The Legion d'Honneur by French President Nicolas Sarkozy
Wintour’s skill and enduring professionalism is rarely focused upon by the media, her discipline, focus and daily regime are legendary, a committed professional through and through, striving for excellence starting from herself.
I know she has been endlessily criticised for being "icy", she certainly has a strong personality, I personally like that.
I concur with her not liking people who'll say yes to everything she says, but wanting people who can argue, and disagree, and have a point of view which she can then reflect in her work ( the magazine).
I understand her love for New York because (quote) " it is a city for people who want to work. And I love that it is a city where everyone is from somewhere else - so you are not judged by your accent, who your dad was, or any of that .." I feel the same about London - which I adore.
Designer John Galliano says he owes his entire success to Wintour’s recommendation whilst Karl Lagerfeld , “She is the most famous fashion journalist in the world. She says what she thinks. That’s why some people think she’s tough.”
Would she had endured the same criticism if she were a man? Doubt it.
"People respond well to those that are sure of what they want"- she has said and - " Why fit in when you were born to stand out".
For me she is a role model, somebody who inspired me to be myself and to go after what I want, unapologetically and that's why she is a personal idol.
And now I've shared my 5 icons, it's now over to you: what woman has inspired you to be who you are today?
Read the rest of Laura's series, including posts on Audrey Hepburn here, Coco Chanel here, Margaret Thatcher here, and Jackie Kennedy here.
About the Author:
Laura Mariani is the founder of the lifestyle blog The Alchemist About Town - a lifestyle blog for entrepreneurs, business owners and their employees wanting to experience the best of British food, culture, travel and lifestyle.
Laura is a management consultant and Vice Chair of Islington Commerce of Chamber. Founder of The People Alchemist (a boutique management consultancy), she started The Alchemist About Town after a successful career as Senior director within global brands in FMCG, Retail and Media to mention a few. The blog was born after Laura found limited lifestyle blogs for the modern day business owner/entrepreneurs wanting all things food, fashion and lifestyle, that ties within their unique lifestyle, whilst showcasing the very best of British.

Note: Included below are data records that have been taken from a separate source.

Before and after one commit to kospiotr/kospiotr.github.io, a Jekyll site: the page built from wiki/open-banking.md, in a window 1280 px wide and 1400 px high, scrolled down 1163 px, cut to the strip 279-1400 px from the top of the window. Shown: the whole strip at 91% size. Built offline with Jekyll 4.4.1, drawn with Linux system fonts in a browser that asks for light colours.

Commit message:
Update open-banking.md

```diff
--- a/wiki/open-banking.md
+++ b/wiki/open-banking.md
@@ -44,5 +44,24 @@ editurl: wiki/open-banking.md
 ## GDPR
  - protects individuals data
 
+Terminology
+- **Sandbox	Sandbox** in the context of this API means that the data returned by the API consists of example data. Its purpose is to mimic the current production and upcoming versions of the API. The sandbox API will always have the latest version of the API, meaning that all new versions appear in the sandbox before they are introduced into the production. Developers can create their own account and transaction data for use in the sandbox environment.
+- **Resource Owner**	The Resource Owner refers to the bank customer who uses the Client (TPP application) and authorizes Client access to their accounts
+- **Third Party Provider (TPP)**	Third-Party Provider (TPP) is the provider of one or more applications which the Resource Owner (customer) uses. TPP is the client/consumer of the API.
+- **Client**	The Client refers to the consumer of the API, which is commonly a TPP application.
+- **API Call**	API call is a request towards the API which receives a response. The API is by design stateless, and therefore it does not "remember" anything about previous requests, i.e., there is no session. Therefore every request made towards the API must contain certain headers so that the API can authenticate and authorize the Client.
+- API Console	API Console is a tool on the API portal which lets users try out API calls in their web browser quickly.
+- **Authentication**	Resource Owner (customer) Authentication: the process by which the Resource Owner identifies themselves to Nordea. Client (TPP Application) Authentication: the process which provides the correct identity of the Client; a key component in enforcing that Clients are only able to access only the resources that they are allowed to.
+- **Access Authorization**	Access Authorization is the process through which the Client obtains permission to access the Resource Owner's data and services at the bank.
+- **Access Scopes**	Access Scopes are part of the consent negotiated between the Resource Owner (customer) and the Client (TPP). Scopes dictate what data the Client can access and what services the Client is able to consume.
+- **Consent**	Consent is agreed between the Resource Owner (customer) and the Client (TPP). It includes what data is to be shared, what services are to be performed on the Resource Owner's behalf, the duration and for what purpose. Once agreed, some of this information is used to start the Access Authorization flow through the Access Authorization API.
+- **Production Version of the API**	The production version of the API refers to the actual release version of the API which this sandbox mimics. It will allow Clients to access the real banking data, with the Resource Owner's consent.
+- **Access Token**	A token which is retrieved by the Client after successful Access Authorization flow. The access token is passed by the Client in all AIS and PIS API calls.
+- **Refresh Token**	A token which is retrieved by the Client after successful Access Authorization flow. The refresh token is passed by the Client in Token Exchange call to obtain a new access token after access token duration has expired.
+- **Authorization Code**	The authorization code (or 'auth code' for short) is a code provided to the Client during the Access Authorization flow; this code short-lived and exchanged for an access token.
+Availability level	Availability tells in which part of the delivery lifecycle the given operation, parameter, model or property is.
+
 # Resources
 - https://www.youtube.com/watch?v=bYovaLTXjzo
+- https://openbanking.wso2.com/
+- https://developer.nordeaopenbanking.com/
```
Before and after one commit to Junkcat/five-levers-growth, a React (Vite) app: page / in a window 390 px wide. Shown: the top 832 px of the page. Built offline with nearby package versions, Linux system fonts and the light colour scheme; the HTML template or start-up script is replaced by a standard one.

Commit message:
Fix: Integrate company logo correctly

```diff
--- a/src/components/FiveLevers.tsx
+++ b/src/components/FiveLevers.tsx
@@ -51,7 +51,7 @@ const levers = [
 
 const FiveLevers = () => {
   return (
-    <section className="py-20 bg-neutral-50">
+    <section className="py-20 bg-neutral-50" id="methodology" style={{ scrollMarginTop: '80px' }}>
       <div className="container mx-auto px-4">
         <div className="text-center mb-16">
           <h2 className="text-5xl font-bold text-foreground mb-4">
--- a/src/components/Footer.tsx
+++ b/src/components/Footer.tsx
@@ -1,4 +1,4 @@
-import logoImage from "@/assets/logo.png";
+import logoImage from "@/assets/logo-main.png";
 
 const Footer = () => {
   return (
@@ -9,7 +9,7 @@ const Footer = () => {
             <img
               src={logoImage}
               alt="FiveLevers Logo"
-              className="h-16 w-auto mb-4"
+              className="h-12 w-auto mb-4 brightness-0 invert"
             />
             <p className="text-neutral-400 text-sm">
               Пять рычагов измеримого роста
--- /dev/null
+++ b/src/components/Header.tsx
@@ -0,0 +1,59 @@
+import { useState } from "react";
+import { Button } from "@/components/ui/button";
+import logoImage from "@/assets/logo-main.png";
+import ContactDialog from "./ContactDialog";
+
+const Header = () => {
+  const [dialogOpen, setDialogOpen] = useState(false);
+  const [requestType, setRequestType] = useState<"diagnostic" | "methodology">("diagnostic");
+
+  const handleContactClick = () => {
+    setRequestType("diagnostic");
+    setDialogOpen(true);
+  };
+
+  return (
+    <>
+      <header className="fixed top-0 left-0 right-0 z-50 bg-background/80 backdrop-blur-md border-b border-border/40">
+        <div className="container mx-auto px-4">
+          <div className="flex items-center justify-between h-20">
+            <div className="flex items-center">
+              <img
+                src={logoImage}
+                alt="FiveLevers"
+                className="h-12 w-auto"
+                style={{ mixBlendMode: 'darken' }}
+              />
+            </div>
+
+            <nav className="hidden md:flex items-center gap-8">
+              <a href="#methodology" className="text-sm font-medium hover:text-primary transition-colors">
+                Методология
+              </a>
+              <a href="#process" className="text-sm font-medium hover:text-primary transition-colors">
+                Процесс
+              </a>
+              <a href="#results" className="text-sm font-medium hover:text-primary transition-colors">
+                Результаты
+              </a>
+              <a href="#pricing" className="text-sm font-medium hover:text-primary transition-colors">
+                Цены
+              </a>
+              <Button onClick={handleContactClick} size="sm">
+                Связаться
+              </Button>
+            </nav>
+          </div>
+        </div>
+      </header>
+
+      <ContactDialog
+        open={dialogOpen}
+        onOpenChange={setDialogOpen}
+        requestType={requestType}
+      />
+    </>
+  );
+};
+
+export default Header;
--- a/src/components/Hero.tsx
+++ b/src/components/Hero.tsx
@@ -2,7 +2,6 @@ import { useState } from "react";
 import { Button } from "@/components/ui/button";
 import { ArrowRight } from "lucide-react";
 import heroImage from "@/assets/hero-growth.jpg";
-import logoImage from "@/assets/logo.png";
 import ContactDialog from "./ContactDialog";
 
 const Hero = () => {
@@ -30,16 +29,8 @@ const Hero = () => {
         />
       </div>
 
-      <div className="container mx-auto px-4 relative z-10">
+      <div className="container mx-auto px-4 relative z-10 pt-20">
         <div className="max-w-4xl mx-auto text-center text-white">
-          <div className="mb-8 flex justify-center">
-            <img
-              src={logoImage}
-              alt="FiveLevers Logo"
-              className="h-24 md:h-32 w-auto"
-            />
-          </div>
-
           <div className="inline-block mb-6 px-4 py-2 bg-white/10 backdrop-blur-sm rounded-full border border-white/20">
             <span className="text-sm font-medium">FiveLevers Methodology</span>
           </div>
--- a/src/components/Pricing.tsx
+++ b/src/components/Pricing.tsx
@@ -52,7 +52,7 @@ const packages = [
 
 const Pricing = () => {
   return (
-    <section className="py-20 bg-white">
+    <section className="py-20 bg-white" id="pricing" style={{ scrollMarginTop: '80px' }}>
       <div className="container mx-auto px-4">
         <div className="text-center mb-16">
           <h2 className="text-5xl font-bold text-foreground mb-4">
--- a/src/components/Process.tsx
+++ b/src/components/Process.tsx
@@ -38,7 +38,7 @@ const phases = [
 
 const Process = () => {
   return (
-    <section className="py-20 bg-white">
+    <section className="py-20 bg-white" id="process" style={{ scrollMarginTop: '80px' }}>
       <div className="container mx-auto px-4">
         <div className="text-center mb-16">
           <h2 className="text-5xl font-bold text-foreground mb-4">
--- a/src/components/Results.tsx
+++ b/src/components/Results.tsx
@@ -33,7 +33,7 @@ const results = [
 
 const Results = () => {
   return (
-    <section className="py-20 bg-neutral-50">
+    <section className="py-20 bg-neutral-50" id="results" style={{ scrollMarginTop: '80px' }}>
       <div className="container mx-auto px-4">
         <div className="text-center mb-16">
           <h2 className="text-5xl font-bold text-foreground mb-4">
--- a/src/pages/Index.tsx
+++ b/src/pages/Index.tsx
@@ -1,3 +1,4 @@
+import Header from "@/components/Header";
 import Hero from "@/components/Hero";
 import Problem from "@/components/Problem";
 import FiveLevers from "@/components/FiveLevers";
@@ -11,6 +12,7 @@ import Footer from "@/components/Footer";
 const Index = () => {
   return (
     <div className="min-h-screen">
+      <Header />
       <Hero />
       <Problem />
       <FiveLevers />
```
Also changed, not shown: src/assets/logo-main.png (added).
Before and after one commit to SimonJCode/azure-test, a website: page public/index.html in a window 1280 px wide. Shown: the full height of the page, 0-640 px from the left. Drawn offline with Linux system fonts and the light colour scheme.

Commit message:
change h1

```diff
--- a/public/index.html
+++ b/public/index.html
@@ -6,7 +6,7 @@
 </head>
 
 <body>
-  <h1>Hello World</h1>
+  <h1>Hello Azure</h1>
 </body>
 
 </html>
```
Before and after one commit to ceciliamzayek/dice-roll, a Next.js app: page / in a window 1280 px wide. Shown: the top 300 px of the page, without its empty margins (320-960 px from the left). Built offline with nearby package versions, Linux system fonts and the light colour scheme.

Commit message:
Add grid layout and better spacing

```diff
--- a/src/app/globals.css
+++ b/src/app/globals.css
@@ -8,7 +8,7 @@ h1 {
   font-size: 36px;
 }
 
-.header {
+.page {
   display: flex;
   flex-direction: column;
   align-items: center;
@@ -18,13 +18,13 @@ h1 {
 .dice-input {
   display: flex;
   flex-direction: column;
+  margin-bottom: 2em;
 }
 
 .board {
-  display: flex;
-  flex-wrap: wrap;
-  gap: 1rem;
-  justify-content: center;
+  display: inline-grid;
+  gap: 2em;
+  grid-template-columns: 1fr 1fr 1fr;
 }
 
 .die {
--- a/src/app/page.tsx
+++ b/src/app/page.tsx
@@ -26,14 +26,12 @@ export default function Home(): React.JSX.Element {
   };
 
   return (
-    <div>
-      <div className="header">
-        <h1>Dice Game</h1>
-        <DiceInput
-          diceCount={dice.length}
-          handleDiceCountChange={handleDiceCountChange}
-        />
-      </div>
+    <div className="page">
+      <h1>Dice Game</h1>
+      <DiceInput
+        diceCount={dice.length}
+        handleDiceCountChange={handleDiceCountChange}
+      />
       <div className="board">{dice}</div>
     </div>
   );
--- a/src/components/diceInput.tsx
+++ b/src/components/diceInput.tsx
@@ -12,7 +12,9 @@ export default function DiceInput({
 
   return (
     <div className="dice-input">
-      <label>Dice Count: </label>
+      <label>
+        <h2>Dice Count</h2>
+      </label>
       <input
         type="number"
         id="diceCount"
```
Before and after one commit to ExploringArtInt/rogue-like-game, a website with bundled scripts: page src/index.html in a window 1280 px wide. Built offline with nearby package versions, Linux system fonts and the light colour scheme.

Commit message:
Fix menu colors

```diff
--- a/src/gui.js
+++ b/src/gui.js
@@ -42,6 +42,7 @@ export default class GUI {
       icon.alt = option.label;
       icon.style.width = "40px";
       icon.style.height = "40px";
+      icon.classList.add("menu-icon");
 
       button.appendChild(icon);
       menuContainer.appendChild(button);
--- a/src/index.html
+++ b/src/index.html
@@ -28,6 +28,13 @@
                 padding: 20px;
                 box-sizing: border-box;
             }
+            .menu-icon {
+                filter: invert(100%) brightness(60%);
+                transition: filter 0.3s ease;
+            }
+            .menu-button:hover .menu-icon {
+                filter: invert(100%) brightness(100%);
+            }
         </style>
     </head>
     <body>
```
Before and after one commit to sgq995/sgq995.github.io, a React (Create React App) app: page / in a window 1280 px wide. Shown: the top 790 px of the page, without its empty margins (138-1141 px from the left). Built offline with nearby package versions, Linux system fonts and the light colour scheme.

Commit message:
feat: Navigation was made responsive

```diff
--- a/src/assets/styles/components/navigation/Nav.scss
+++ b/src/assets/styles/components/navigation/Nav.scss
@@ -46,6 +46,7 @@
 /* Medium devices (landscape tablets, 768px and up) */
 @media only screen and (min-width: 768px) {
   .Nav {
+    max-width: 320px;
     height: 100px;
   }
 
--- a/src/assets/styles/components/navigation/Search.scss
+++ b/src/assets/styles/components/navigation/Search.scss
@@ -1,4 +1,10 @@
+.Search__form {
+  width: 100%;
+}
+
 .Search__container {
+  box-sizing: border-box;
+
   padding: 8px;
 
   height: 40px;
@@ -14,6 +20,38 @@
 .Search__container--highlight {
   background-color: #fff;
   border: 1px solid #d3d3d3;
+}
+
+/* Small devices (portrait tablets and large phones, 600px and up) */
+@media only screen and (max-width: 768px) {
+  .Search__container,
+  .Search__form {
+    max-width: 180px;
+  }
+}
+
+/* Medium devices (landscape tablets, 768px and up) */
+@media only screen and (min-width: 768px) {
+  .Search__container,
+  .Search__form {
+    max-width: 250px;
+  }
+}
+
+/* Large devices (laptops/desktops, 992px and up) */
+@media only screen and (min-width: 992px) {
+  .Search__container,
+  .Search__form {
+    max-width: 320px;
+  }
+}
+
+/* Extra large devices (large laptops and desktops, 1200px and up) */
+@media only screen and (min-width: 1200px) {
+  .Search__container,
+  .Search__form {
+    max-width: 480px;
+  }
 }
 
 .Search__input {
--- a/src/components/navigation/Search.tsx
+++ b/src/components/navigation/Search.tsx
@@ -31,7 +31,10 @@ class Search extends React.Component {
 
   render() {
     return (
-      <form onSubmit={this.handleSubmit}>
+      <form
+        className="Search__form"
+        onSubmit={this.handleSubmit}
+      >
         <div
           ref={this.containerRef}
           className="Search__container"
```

To find out more, you can click here. And Laura can be contacted through email@example.com, and found on twitter @PeopleAlchemist and on instagram @thealchemistabouttown